● **Try it**: Below are the records; count how many of their lines hold the string "animation" and give the number alone.

● **Source records**:

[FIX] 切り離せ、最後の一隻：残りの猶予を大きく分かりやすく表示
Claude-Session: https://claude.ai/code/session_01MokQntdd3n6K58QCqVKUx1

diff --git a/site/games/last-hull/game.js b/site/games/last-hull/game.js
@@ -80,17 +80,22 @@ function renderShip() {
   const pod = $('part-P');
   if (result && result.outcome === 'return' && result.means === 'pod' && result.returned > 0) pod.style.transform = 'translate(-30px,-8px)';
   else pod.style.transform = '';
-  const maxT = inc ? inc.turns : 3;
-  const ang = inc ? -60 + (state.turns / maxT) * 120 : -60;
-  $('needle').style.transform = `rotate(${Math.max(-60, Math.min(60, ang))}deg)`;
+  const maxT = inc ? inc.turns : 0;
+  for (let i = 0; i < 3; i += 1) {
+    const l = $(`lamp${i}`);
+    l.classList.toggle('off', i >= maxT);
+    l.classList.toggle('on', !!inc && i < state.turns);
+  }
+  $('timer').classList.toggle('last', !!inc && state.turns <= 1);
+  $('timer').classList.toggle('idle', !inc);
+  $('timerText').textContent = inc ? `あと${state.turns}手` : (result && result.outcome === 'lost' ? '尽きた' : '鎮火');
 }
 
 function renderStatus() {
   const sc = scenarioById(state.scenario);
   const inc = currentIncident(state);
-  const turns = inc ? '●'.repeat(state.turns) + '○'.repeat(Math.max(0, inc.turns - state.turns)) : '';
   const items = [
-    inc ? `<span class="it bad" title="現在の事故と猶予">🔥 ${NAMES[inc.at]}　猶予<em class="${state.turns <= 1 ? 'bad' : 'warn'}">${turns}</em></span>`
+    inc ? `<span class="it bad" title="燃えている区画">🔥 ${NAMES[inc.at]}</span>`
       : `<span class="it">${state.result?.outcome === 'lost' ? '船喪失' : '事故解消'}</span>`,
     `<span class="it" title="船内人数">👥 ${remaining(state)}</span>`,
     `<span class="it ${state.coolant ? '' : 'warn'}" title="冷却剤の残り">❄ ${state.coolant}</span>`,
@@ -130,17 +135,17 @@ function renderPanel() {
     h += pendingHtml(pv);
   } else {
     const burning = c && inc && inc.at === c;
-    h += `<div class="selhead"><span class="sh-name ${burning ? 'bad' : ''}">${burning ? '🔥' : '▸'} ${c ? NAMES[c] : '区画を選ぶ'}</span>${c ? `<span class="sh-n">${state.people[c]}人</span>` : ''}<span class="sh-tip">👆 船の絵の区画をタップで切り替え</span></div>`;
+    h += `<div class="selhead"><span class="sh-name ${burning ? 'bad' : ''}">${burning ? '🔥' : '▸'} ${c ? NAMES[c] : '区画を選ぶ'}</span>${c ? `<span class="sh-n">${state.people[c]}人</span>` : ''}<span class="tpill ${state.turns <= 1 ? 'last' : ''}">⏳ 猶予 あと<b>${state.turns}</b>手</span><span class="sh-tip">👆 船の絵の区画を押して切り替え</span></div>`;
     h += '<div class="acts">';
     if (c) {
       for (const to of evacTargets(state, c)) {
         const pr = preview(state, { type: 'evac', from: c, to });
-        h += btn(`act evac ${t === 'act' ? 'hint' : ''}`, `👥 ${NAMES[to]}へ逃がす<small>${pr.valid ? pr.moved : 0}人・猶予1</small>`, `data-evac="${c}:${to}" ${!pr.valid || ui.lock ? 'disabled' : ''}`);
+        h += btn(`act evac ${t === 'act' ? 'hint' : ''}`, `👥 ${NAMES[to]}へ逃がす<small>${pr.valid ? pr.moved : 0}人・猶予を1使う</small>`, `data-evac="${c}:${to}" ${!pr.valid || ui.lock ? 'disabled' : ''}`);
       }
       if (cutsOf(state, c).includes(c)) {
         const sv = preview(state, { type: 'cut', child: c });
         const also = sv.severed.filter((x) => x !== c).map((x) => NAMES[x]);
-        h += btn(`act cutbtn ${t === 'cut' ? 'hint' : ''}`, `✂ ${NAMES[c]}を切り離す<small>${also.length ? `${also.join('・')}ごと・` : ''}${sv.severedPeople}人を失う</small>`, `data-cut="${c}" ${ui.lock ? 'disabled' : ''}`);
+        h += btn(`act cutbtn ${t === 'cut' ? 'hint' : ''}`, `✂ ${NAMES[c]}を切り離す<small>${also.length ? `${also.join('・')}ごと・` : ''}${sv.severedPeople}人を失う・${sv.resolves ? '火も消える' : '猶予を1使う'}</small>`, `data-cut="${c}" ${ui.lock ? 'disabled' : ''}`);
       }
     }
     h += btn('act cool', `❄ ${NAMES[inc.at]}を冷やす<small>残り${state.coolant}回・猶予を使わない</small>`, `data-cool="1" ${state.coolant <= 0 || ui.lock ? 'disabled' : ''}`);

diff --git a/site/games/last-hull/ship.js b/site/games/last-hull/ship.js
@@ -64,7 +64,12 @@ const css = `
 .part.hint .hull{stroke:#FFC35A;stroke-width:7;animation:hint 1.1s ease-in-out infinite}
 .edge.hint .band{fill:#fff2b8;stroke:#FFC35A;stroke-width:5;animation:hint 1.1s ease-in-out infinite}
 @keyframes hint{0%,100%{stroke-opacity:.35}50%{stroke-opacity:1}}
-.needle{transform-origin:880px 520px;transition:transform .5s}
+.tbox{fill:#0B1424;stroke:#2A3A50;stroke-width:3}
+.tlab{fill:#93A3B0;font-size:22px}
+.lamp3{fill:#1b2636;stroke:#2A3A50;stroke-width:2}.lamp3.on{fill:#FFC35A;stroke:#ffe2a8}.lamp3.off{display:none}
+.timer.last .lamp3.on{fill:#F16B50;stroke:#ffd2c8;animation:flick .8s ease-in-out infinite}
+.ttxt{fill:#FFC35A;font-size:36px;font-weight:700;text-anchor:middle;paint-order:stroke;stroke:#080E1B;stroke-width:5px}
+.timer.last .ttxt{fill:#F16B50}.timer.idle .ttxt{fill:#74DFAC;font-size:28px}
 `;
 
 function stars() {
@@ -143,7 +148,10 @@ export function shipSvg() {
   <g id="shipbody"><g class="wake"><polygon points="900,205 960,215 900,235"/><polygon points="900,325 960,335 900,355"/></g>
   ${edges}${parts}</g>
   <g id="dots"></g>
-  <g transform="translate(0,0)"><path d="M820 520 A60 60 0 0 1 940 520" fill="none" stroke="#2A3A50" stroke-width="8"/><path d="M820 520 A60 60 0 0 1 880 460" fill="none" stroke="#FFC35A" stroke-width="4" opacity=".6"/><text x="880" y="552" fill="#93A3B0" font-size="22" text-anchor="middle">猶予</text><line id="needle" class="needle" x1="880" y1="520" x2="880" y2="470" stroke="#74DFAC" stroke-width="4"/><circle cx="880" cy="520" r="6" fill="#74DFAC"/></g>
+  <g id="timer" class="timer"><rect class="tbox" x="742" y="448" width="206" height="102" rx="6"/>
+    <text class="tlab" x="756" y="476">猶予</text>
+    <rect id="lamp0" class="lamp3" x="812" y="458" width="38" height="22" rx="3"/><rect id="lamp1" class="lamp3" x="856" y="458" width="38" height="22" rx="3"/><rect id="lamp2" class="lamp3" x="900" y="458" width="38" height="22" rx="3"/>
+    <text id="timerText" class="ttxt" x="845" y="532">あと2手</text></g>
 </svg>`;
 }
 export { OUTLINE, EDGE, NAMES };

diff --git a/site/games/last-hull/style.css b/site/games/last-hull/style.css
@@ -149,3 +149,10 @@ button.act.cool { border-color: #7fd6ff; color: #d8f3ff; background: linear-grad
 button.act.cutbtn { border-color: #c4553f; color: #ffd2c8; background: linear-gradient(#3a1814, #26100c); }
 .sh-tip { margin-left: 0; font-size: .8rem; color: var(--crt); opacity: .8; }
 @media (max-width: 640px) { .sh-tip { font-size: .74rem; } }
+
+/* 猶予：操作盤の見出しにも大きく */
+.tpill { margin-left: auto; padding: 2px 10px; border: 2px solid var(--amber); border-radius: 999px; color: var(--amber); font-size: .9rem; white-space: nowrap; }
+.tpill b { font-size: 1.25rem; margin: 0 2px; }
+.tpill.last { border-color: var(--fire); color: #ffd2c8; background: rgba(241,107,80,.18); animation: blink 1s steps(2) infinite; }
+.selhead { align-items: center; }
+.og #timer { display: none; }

● **Exercise response**: 4